Exercise instructions:
The response should contain all of the data below, reproduced exactly, and no pictures.

Dataset excerpts:
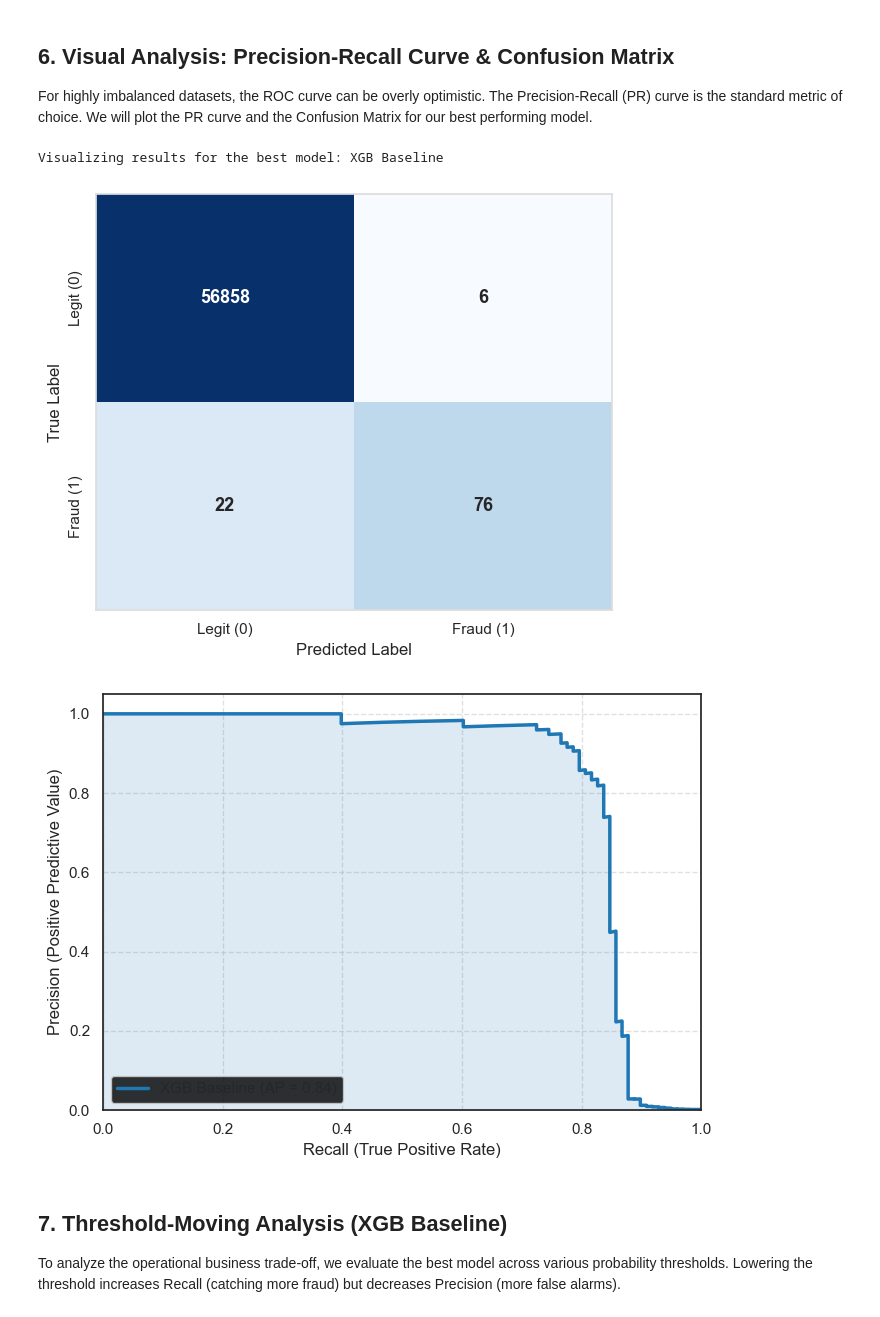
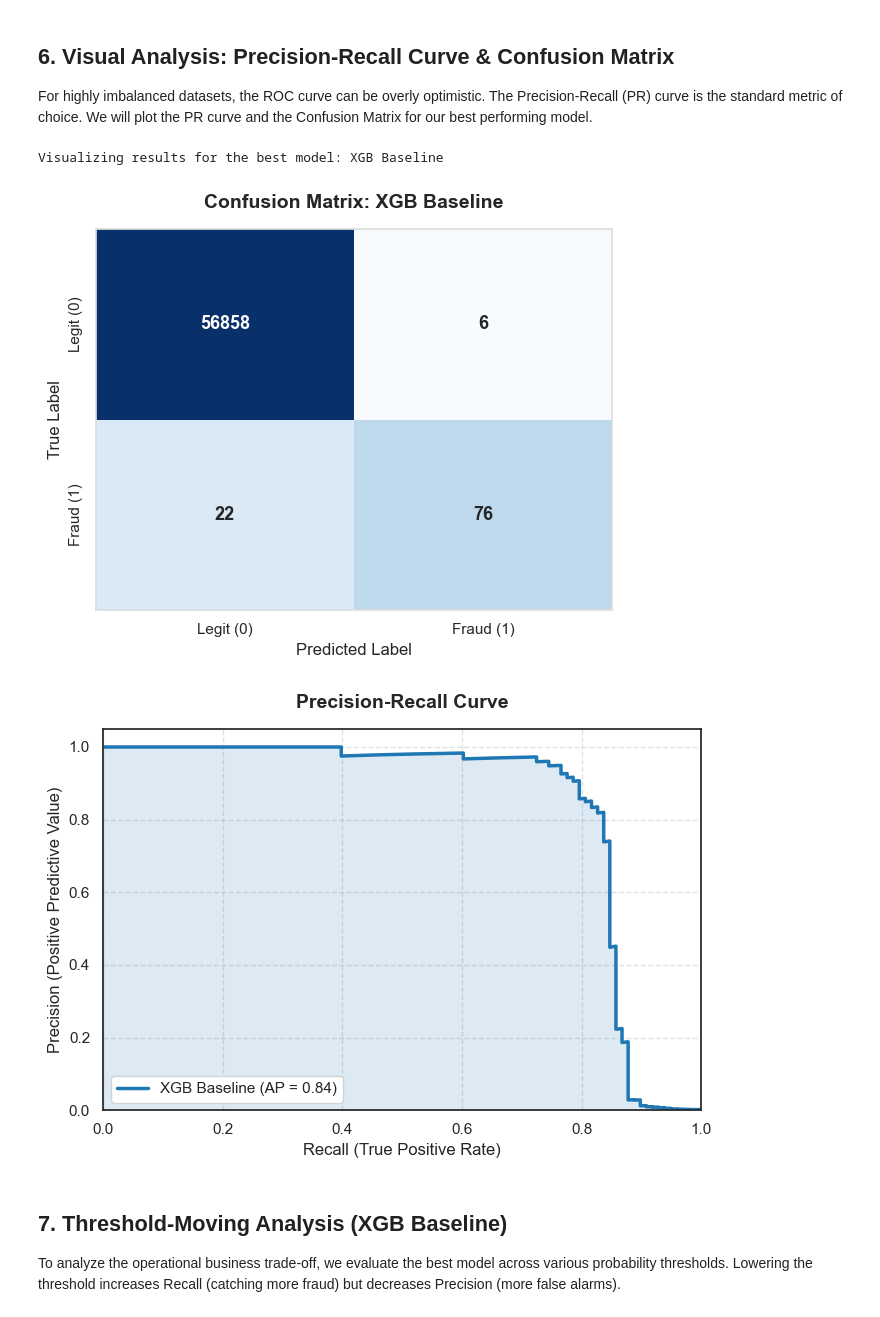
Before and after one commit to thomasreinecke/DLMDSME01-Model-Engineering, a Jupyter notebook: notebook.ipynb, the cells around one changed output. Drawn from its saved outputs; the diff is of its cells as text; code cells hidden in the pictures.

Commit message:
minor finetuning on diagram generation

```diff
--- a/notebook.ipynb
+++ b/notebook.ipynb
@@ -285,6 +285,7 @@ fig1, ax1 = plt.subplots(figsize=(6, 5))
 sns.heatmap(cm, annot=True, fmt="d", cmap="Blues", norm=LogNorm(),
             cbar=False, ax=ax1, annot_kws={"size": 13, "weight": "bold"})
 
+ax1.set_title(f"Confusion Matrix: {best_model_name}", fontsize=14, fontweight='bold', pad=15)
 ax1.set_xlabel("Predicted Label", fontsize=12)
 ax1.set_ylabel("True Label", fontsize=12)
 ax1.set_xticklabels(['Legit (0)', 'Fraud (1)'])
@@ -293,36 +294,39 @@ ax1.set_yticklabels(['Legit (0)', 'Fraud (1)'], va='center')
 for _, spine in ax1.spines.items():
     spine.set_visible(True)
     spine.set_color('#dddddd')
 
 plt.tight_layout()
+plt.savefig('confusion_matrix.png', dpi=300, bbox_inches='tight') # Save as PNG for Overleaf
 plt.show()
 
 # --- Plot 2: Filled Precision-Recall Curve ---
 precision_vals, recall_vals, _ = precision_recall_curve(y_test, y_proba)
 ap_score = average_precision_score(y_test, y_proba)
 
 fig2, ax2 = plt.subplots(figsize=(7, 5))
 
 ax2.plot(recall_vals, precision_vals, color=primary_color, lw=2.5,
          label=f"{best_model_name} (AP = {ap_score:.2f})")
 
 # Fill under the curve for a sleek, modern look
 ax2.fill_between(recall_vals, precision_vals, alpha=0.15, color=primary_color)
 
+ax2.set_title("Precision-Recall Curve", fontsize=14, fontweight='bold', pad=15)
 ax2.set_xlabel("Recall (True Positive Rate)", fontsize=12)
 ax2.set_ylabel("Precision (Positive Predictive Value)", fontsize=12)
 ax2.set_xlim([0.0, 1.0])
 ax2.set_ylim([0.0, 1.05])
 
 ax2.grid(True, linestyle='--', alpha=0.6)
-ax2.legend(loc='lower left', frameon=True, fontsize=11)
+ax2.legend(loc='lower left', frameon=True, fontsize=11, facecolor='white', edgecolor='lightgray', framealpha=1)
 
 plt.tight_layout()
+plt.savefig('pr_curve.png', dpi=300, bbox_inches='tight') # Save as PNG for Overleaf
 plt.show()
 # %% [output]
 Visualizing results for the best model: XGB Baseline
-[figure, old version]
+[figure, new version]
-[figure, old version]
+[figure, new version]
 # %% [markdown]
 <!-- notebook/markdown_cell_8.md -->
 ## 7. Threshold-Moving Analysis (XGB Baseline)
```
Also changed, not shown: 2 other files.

Response area:
Before and after one commit to thomasreinecke/DLMDSME01-Model-Engineering, a Jupyter notebook: notebook.ipynb, the cells around one changed output. Drawn from its saved outputs; the diff is of its cells as text; code cells hidden in the pictures.

Commit message:
minor finetuning on diagram generation

```diff
--- a/notebook.ipynb
+++ b/notebook.ipynb
@@ -285,6 +285,7 @@ fig1, ax1 = plt.subplots(figsize=(6, 5))
 sns.heatmap(cm, annot=True, fmt="d", cmap="Blues", norm=LogNorm(),
             cbar=False, ax=ax1, annot_kws={"size": 13, "weight": "bold"})
 
+ax1.set_title(f"Confusion Matrix: {best_model_name}", fontsize=14, fontweight='bold', pad=15)
 ax1.set_xlabel("Predicted Label", fontsize=12)
 ax1.set_ylabel("True Label", fontsize=12)
 ax1.set_xticklabels(['Legit (0)', 'Fraud (1)'])
@@ -293,36 +294,39 @@ ax1.set_yticklabels(['Legit (0)', 'Fraud (1)'], va='center')
 for _, spine in ax1.spines.items():
     spine.set_visible(True)
     spine.set_color('#dddddd')
 
 plt.tight_layout()
+plt.savefig('confusion_matrix.png', dpi=300, bbox_inches='tight') # Save as PNG for Overleaf
 plt.show()
 
 # --- Plot 2: Filled Precision-Recall Curve ---
 precision_vals, recall_vals, _ = precision_recall_curve(y_test, y_proba)
 ap_score = average_precision_score(y_test, y_proba)
 
 fig2, ax2 = plt.subplots(figsize=(7, 5))
 
 ax2.plot(recall_vals, precision_vals, color=primary_color, lw=2.5,
          label=f"{best_model_name} (AP = {ap_score:.2f})")
 
 # Fill under the curve for a sleek, modern look
 ax2.fill_between(recall_vals, precision_vals, alpha=0.15, color=primary_color)
 
+ax2.set_title("Precision-Recall Curve", fontsize=14, fontweight='bold', pad=15)
 ax2.set_xlabel("Recall (True Positive Rate)", fontsize=12)
 ax2.set_ylabel("Precision (Positive Predictive Value)", fontsize=12)
 ax2.set_xlim([0.0, 1.0])
 ax2.set_ylim([0.0, 1.05])
 
 ax2.grid(True, linestyle='--', alpha=0.6)
-ax2.legend(loc='lower left', frameon=True, fontsize=11)
+ax2.legend(loc='lower left', frameon=True, fontsize=11, facecolor='white', edgecolor='lightgray', framealpha=1)
 
 plt.tight_layout()
+plt.savefig('pr_curve.png', dpi=300, bbox_inches='tight') # Save as PNG for Overleaf
 plt.show()
 # %% [output]
 Visualizing results for the best model: XGB Baseline
-[figure, old version]
+[figure, new version]
-[figure, old version]
+[figure, new version]
 # %% [markdown]
 <!-- notebook/markdown_cell_8.md -->
 ## 7. Threshold-Moving Analysis (XGB Baseline)
```
Also changed, not shown: 2 other files.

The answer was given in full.